To understand the cause of anorexia, the reader must understand what anorexia is. Anorexia is a eating disorder characterized by severely low body weight and distortion of body image. Despite the fact that their appearances may be severely malnourished and skeletal, anorexic clients tend to believe that they are still fat. Moreover, anorexic patients are extremely afraid of gaining weight. To avoid this, they engage themselves upon weight-losing activities such as exercise, going insofar as to purge, vomit, drink slimming pills and diuretics, and self-starve which can lead to death. It primarily affects women though ten percent are known to be men. It is very complex as to involve psychological, sociological, physiological, and neurobiological aspects of living (Lask & Bryant-Waugh, 2000).
There is no single cause of anorexia and more commonly, it is the result of numerous factors in life. One of the presumed causes is on genetics. According to recent studies, genetics play a significant role in the inheritance of genes which may contribute to the development of eating disorders among individuals (Klump et al, 2001 p. 218). In addition to this, nutritional factors are also blamed for anorexia. According to nutritionists, a deficiency in Zinc may lead to the loss of appetite in people which eventually develops into anorexia nervosa.
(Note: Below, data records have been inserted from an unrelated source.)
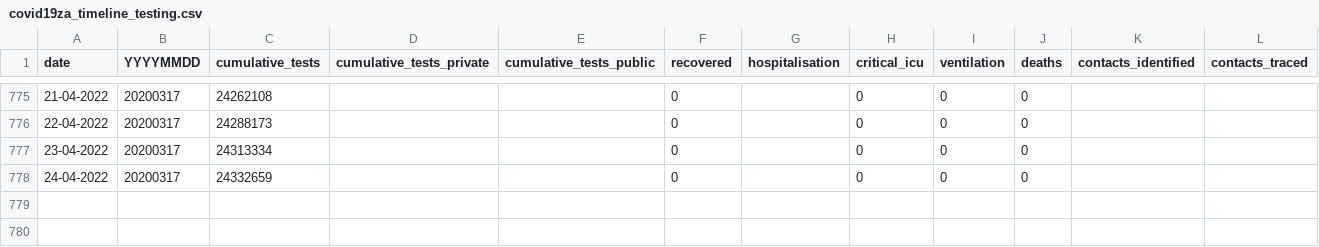
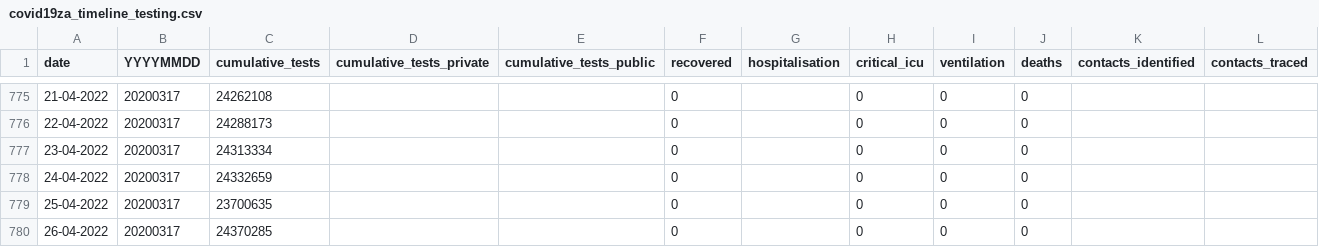
Before and after one commit to hal83dane/covid19za, a CSV file: data/covid19za_timeline_testing.csv, drawn as a sheet; only a part is shown, gaps mark what is left out; rows hold the shown columns only; the diff names each change by its address in the sheet, - before the commit and + after, or states it on an @@ line.

Commit message:
Update covid19za_timeline_testing.csv

```diff
--- a/data/covid19za_timeline_testing.csv
+++ b/data/covid19za_timeline_testing.csv
+row 779: 25-04-2022 | 20200317 | 23700635 |  |  | 0 |  | 0 | 0 | 0
+row 780: 26-04-2022 | 20200317 | 24370285 |  |  | 0 |  | 0 | 0 | 0
```
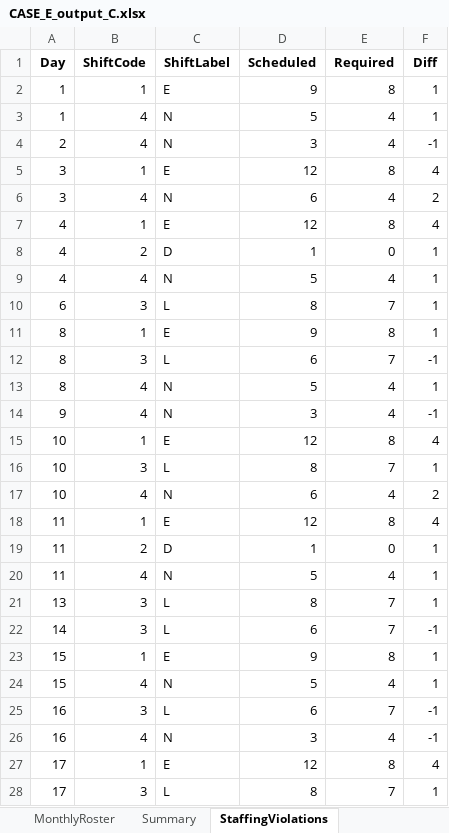
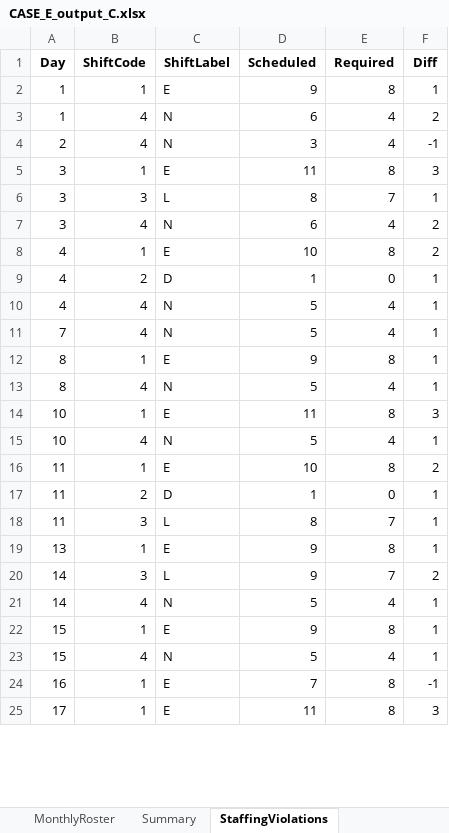
Before and after one commit to LucasGailliaerd/caseEibmcplex, an Excel workbook: CASE_E_output_C.xlsx, sheet StaffingViolations, drawn as a sheet; only a part is shown; values as stored, in another font and other column widths than the file's, no borders; removed rows and columns are numbered as before the commit, all else as after; the diff covers the shown part only; the diff names each change by its address in the sheet, - before the commit and + after, or states it on an @@ line.

```diff
--- a/CASE_E_output_C.xlsx (sheet StaffingViolations)
+++ b/CASE_E_output_C.xlsx (sheet StaffingViolations)
-D3 (Scheduled): 5
+D3 (Scheduled): 6
-F3 (Diff): 1
+F3 (Diff): 2
-D5 (Scheduled): 12
+D5 (Scheduled): 11
-F5 (Diff): 4
+F5 (Diff): 3
+row 6: 3 | 3 | L | 8 | 7 | 1
-D8 (Scheduled): 12
+D8 (Scheduled): 10
-F8 (Diff): 4
+F8 (Diff): 2
-row 10: 6 | 3 | L | 8 | 7 | 1
+row 11: 7 | 4 | N | 5 | 4 | 1
-row 12: 8 | 3 | L | 6 | 7 | -1
-row 14: 9 | 4 | N | 3 | 4 | -1
-D14 (Scheduled): 12
+D14 (Scheduled): 11
-F14 (Diff): 4
+F14 (Diff): 3
-row 16: 10 | 3 | L | 8 | 7 | 1
-D15 (Scheduled): 6
+D15 (Scheduled): 5
-F15 (Diff): 2
+F15 (Diff): 1
-D16 (Scheduled): 12
+D16 (Scheduled): 10
-F16 (Diff): 4
+F16 (Diff): 2
-row 20: 11 | 4 | N | 5 | 4 | 1
-A18 (Day): 13
+A18 (Day): 11
+row 19: 13 | 1 | E | 9 | 8 | 1
-D20 (Scheduled): 6
+D20 (Scheduled): 9
-F20 (Diff): -1
+F20 (Diff): 2
+row 21: 14 | 4 | N | 5 | 4 | 1
-B24 (ShiftCode): 3
+B24 (ShiftCode): 1
-C24 (ShiftLabel): L
+C24 (ShiftLabel): E
-D24 (Scheduled): 6
+D24 (Scheduled): 7
-E24 (Required): 7
+E24 (Required): 8
-row 26: 16 | 4 | N | 3 | 4 | -1
-D25 (Scheduled): 12
+D25 (Scheduled): 11
-F25 (Diff): 4
+F25 (Diff): 3
-row 28: 17 | 3 | L | 8 | 7 | 1
```
Also changed, not shown: 1 added row, 5 removed rows and 10 edited cells elsewhere in this sheet, sheet MonthlyRoster, sheet Summary, CASE_E_INPUT.xlsx, CASE_E_output_A.xlsx, 11 other files.
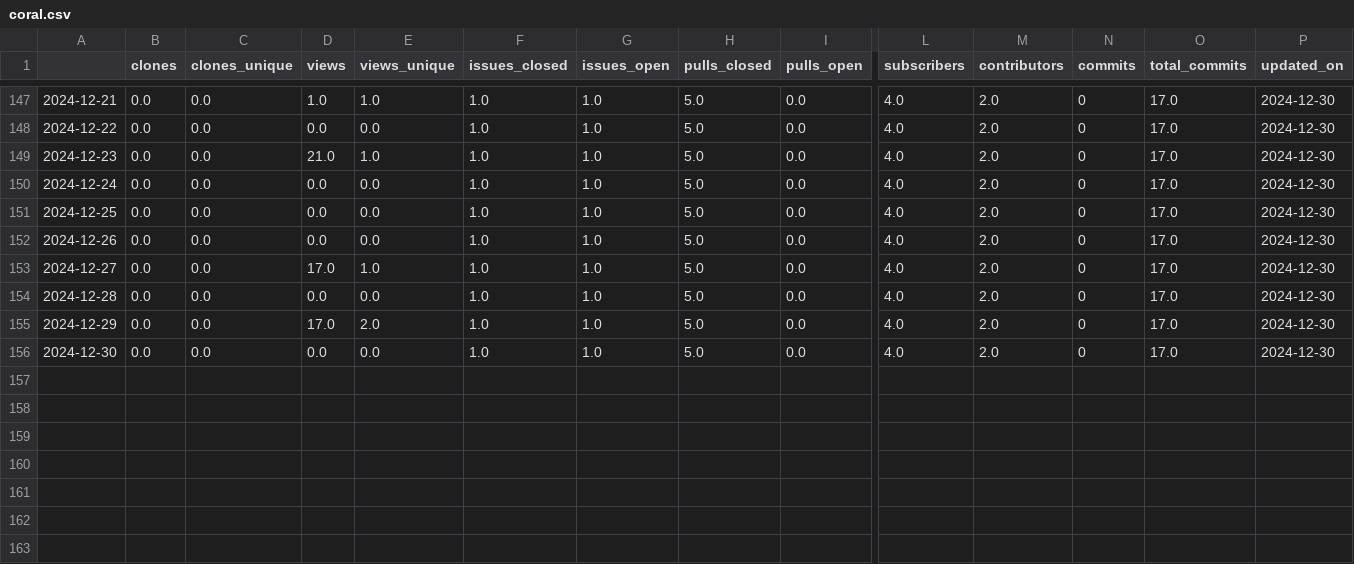
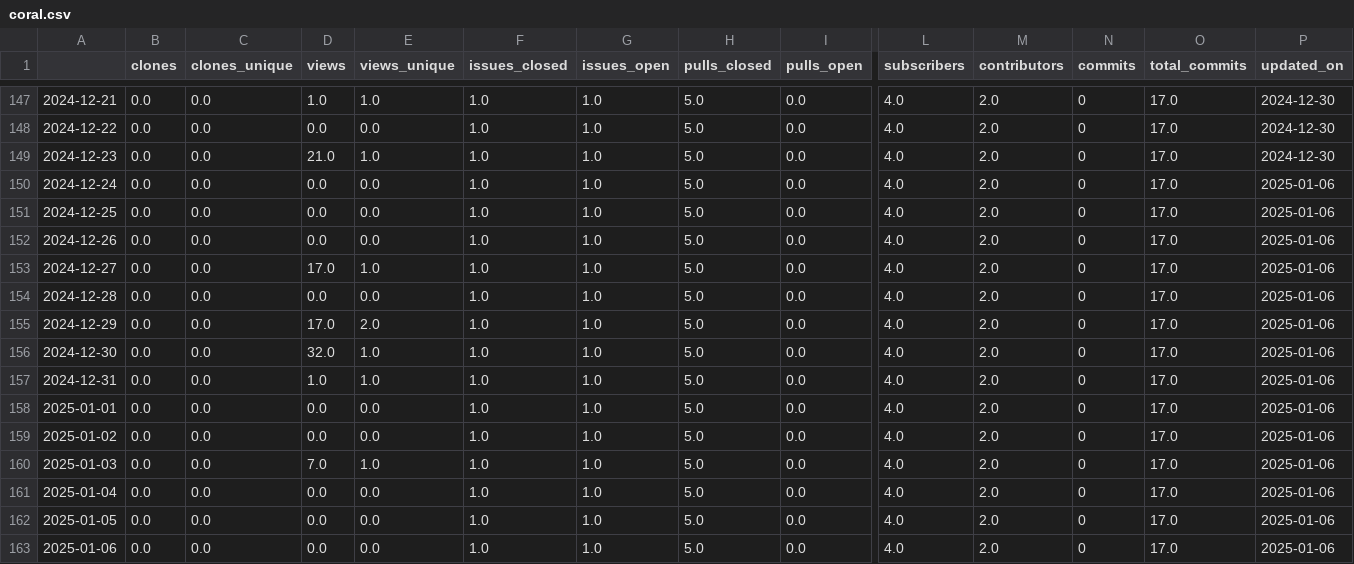
Before and after one commit to RHammond2/osos, a CSV file: data/coral.csv, drawn as a sheet; only a part is shown, gaps mark what is left out; rows hold the shown columns only; the diff names each change by its address in the sheet, - before the commit and + after, or states it on an @@ line.

```diff
--- a/data/coral.csv
+++ b/data/coral.csv
-P150:P156 (updated_on): 2024-12-30
+P150:P156 (updated_on): 2025-01-06
-D156 (views): 0.0
+D156 (views): 32.0
-E156 (views_unique): 0.0
+E156 (views_unique): 1.0
+row 157: 2024-12-31 | 0.0 | 0.0 | 1.0 | 1.0 | 1.0 | 1.0 | 5.0 | 0.0 | 4.0 | 2.0 | 0 | 17.0 | 2025-01-06
+row 158: 2025-01-01 | 0.0 | 0.0 | 0.0 | 0.0 | 1.0 | 1.0 | 5.0 | 0.0 | 4.0 | 2.0 | 0 | 17.0 | 2025-01-06
+row 159: 2025-01-02 | 0.0 | 0.0 | 0.0 | 0.0 | 1.0 | 1.0 | 5.0 | 0.0 | 4.0 | 2.0 | 0 | 17.0 | 2025-01-06
+row 160: 2025-01-03 | 0.0 | 0.0 | 7.0 | 1.0 | 1.0 | 1.0 | 5.0 | 0.0 | 4.0 | 2.0 | 0 | 17.0 | 2025-01-06
+row 161: 2025-01-04 | 0.0 | 0.0 | 0.0 | 0.0 | 1.0 | 1.0 | 5.0 | 0.0 | 4.0 | 2.0 | 0 | 17.0 | 2025-01-06
+row 162: 2025-01-05 | 0.0 | 0.0 | 0.0 | 0.0 | 1.0 | 1.0 | 5.0 | 0.0 | 4.0 | 2.0 | 0 | 17.0 | 2025-01-06
+row 163: 2025-01-06 | 0.0 | 0.0 | 0.0 | 0.0 | 1.0 | 1.0 | 5.0 | 0.0 | 4.0 | 2.0 | 0 | 17.0 | 2025-01-06
```
Also changed, not shown: data/landbosse.csv, data/openoa.csv, 11 other files.
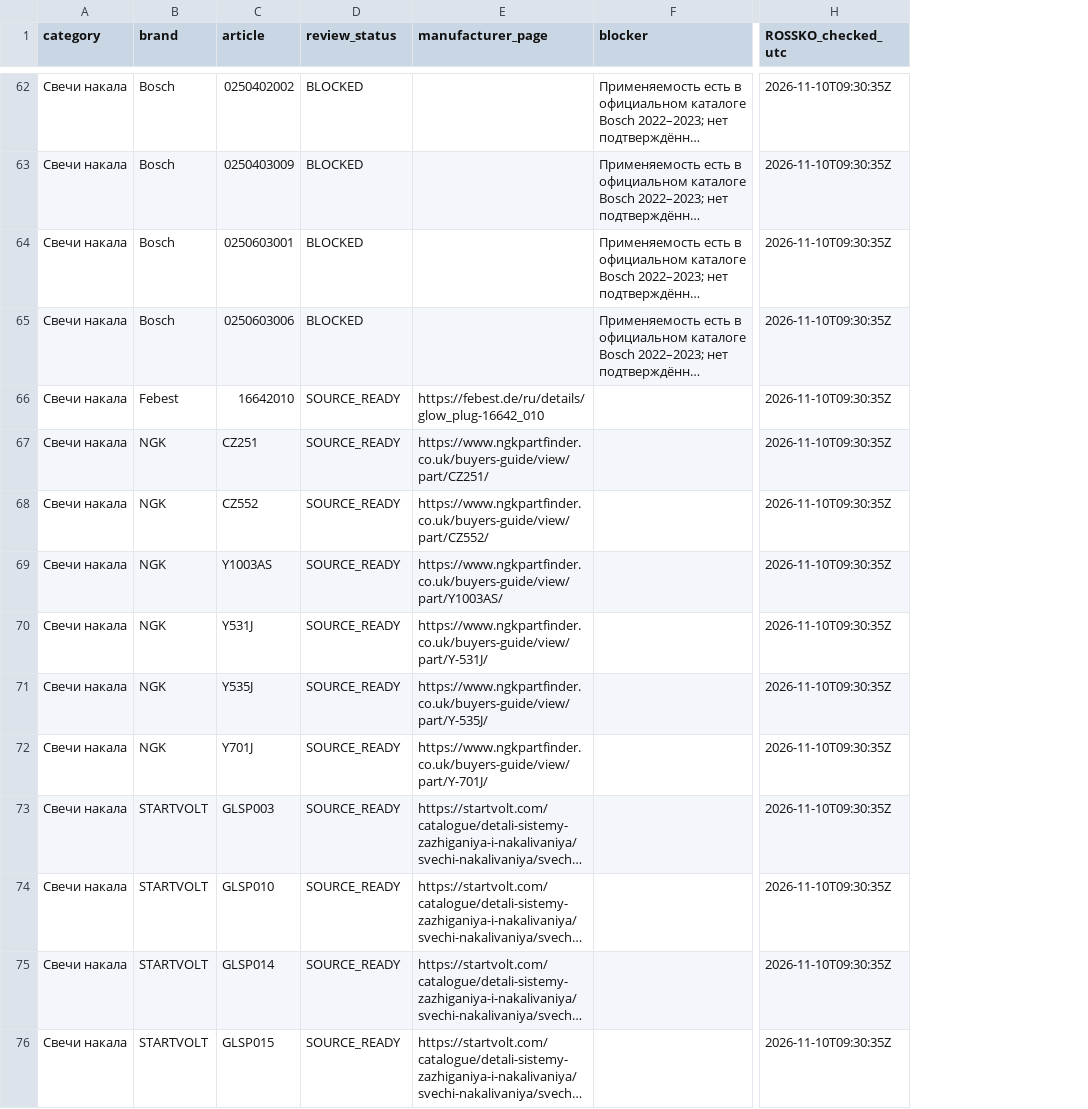
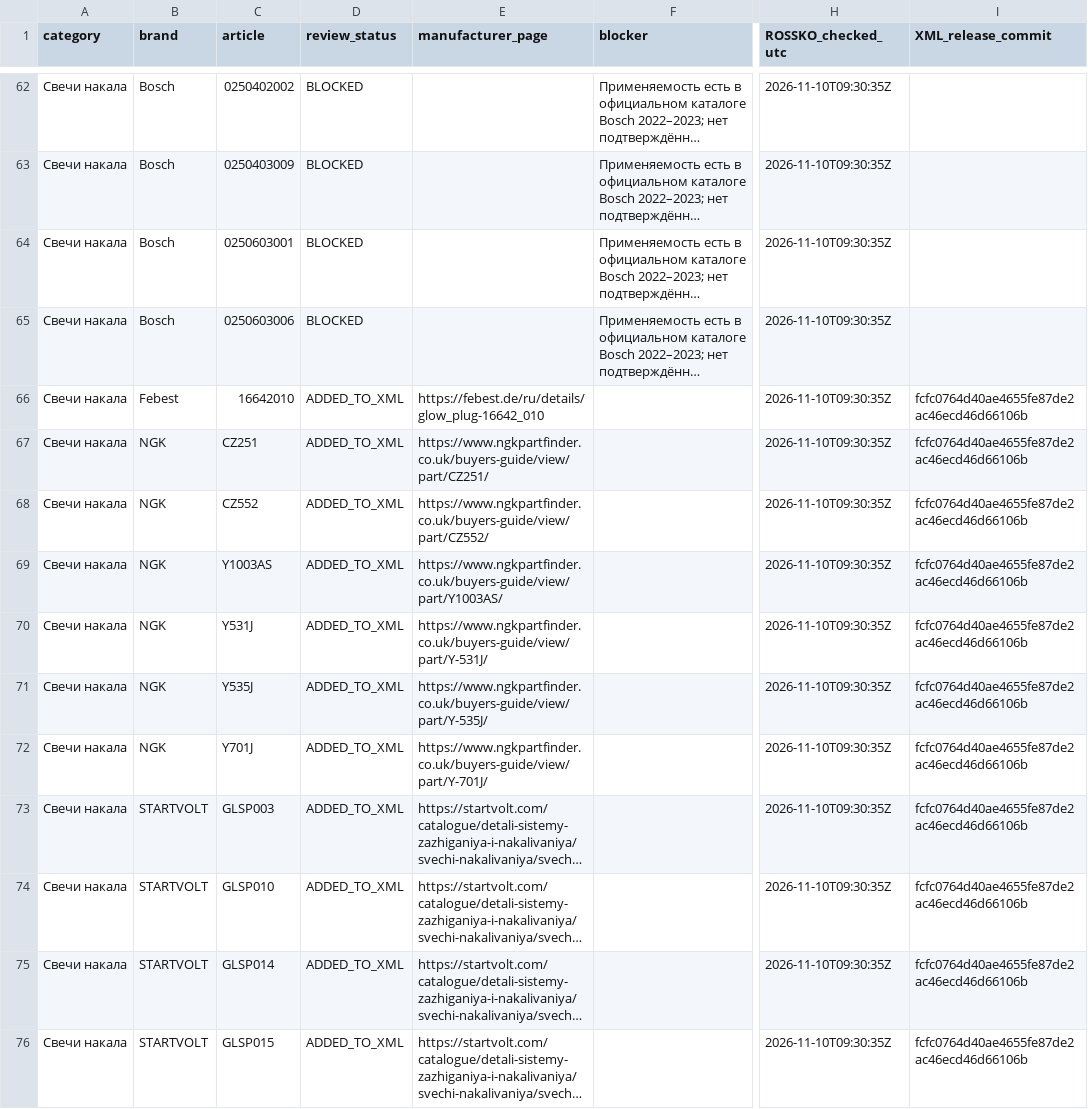
Before and after one commit to ROJANGG/rossko-drom-lensk, a CSV file: input/avito_first95_review_status_20261110.csv, drawn as a sheet; only a part is shown, gaps mark what is left out; long unchanged cells end in …; the diff covers the shown part only; the diff names each change by its address in the sheet, - before the commit and + after, or states it on an @@ line.

Commit message:
Record verified first-95 release results and disarm one-time publication

```diff
--- a/input/avito_first95_review_status_20261110.csv
+++ b/input/avito_first95_review_status_20261110.csv
+column I (XML_release_commit), rows 66-76: all fcfc0764d40ae4655fe87de2ac46ecd46d66106b
-D66:D76 (review_status): SOURCE_READY
+D66:D76 (review_status): ADDED_TO_XML
```
Also changed, not shown: 32 edited cells elsewhere in this file, 2 other files.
However, despite the findings involving genetics and nutrition, psychosocial factors are still considered as the most contributing factor to the progress of anorexia in a client. Findings suggest that people with anorexia tend to have low self-esteems and believe that they are not attractive. Moreover, the society’s notion that fat people are not beautiful is also regarded as a contributing factor to the rise in number of anorexic clients. Anorexics are commonly high-achieving people and characterizes by perfectionism and an ability to resist temptation.
As stated, societal notions of the ideal body for a woman also affect anorexics. Since researchers believe that obsessive-compulsive disorder and depression is comorbid with anorexia, the continuous pressure to gain the ideal body prompts women to become obsessed with weight loss, especially among the high achievers. Furthermore, females from well-to-do white families are the ones at high risk of developing the disorder. Aside from this, women working on jobs demanding ideal bodies such as modeling and advertising are at risk of having anorexia due to popular demands for thin models.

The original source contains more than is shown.